The FRCP was implemented in 1938 as a replacement for the Federal Equity Rules and Conformity Act. This Act held that procedure conformed to state Field Code along with some common law doctrine. When reading the FRCP, corresponding notes are attached to all changes that assist with interpretation. In 2006, significant changes were made in order to adapt to the usage of electronic records. In 2007, the entire FRCP was rewritten exclusively for the purpose of making it easier to comprehend. This was conducted by a committee in conjunction with the editor of Black’s Law Dictionary. Old common-law phrases and terminology were very formal and technical; in contrast, the FRCP is constructed based on notice pleading, which is far less formalized.

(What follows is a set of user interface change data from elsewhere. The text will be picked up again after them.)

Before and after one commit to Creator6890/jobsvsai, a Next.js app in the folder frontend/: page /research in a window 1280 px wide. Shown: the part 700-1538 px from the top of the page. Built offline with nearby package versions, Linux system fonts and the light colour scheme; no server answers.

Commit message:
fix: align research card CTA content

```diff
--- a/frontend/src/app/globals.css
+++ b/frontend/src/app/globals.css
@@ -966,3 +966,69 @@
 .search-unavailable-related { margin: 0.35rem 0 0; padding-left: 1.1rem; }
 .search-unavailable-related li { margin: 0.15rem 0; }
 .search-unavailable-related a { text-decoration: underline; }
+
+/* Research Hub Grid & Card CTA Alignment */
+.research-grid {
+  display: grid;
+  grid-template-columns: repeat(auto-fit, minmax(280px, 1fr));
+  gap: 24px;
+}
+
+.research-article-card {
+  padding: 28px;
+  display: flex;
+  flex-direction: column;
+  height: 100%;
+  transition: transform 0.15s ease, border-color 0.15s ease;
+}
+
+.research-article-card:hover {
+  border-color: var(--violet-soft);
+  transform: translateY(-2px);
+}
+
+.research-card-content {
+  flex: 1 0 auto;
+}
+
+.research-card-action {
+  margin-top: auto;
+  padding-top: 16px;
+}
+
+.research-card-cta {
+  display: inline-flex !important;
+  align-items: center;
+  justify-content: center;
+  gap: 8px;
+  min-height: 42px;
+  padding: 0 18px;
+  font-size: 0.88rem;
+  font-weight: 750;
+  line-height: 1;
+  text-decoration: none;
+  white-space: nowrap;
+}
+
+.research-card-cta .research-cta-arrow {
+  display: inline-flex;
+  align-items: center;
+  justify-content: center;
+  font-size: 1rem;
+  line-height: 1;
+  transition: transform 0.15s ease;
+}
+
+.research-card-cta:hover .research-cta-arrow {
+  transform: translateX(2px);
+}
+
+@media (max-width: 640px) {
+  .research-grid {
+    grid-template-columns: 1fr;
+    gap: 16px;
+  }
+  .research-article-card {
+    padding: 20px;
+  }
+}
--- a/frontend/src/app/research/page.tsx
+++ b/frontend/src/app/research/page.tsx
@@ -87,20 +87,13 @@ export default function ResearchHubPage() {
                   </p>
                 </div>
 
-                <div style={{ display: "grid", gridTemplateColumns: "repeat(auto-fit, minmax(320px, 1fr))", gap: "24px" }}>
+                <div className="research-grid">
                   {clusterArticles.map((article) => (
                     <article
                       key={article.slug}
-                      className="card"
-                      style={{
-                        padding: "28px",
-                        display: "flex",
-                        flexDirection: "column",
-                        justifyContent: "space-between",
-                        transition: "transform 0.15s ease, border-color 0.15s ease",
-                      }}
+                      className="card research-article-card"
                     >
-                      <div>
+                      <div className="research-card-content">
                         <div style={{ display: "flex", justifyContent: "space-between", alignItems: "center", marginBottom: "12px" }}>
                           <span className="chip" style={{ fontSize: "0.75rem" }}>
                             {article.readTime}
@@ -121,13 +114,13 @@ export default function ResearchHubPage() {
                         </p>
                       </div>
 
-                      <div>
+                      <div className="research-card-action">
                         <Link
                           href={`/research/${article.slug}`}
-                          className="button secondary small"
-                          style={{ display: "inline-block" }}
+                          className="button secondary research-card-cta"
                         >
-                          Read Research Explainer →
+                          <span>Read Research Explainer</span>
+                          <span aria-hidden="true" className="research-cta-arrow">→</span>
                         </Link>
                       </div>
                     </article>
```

Notice pleading does not require that a plaintiff’s claim adhere specifically “word-for-word” to each legal term, rather that legally the claim is actionable. The focus is to provide formal notice of grievances, without having to go into great detail that can be done later in the proceeding as necessary. Thirty-five states have implemented codes of procedure according to Federal Rules, with minor differences. California is an example of a state that uses code-based pleading that borrows old common law systems along with aspects of notice pleading. Code pleading requires that the party provide their entire case with supporting allegations and facts, in sharp contrast to the simplistic and short statements required in notice pleading.
The Colorado Supreme Court is responsible for the Colorado Rules of Civil Procedure used in state courts. Many of these rules are quite similar to the FRCP. Although Colorado federal courts are generally based on the Colorado law, there are exceptions. It is possible that cases in Colorado’s state or federal courts may be guided by the law of another state if the parties to a contract entered it with the intention of applying the laws of another state.

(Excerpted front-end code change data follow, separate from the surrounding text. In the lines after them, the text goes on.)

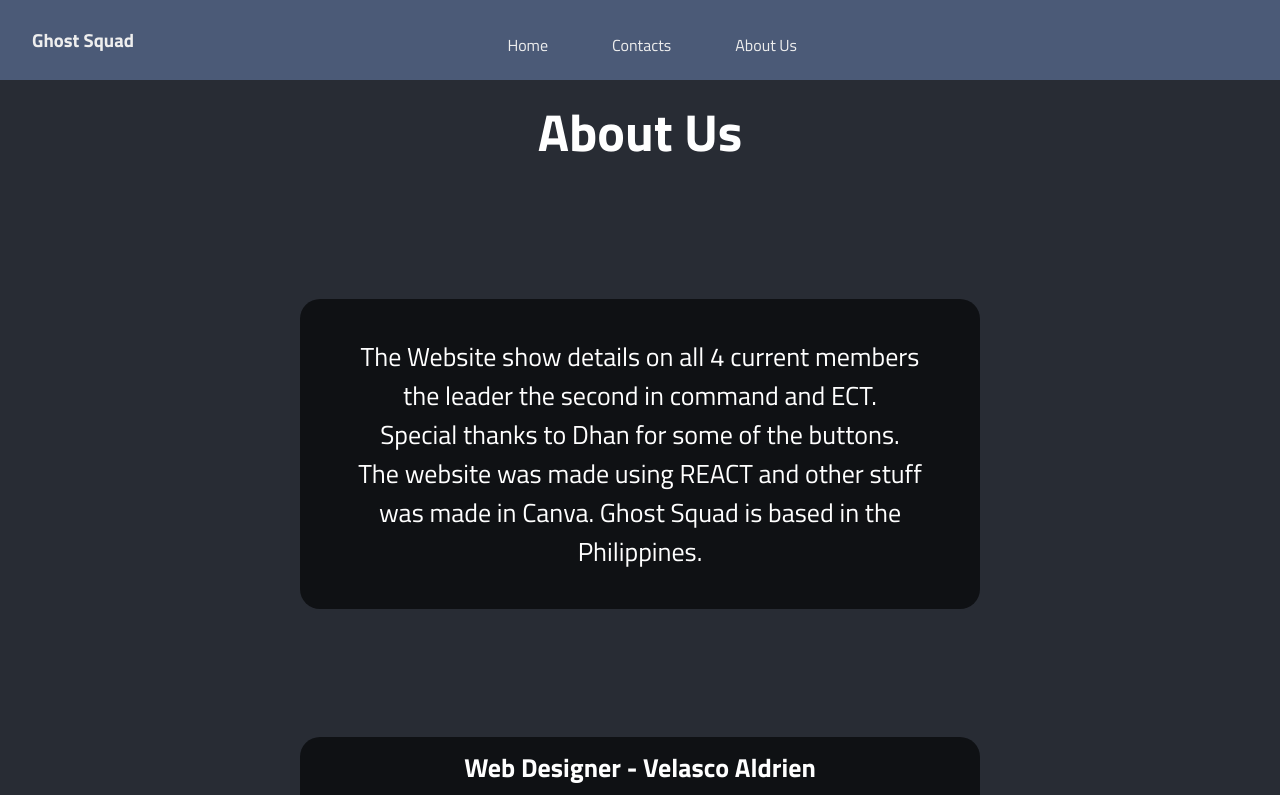
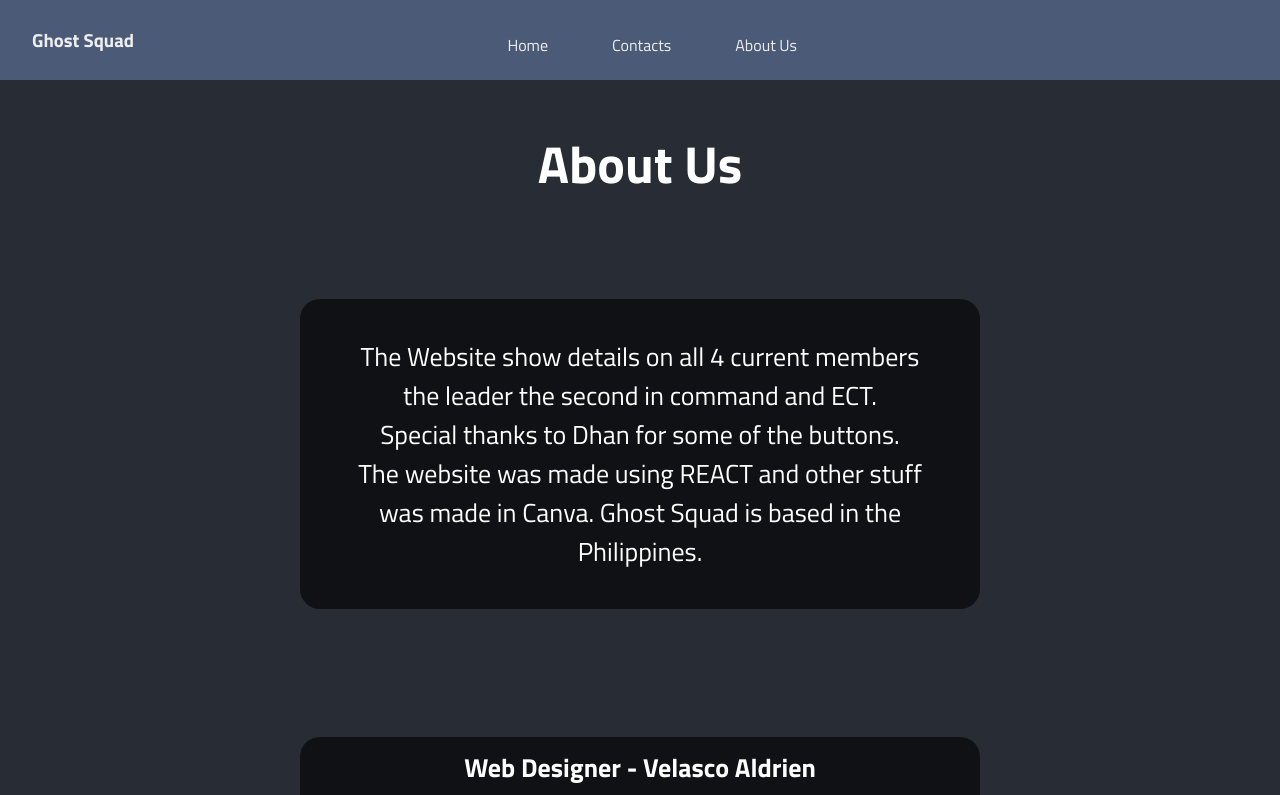
Before and after one commit to JackErRip/DawgSquadd, a React (Create React App) app: page /AboutUs in a window 1280 px wide. Shown: the top 795 px of the page. Built offline with nearby package versions, Linux system fonts and the light colour scheme.

Commit message:
Update AboutUs.css
SECRET CHANGE ON THE AboutUs.css

```diff
--- a/src/AboutUs.css
+++ b/src/AboutUs.css
@@ -12,6 +12,7 @@
 
 
 .aboutus-header {
+    transform: translateY(40%);
     position: relative;
     margin-top: -2.5%; /* Adjust the value as needed */
   padding-top: 0%;
```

Clients in Colorado will benefit from the focused scope of practice at The Law Firm of Jeremy Rosenthal. Many attorneys who handle matters of personal injury maintain a practice that handles a host of other areas of law such as family practice, commercial litigation, criminal defense, etc. If you have been the victimized by the negligence of another party, you owe it to yourself to retain specialized counsel that exclusively focuses on personal injury, wrongful death and product liability. Contact the office today for a consultation at (303) 825-2223.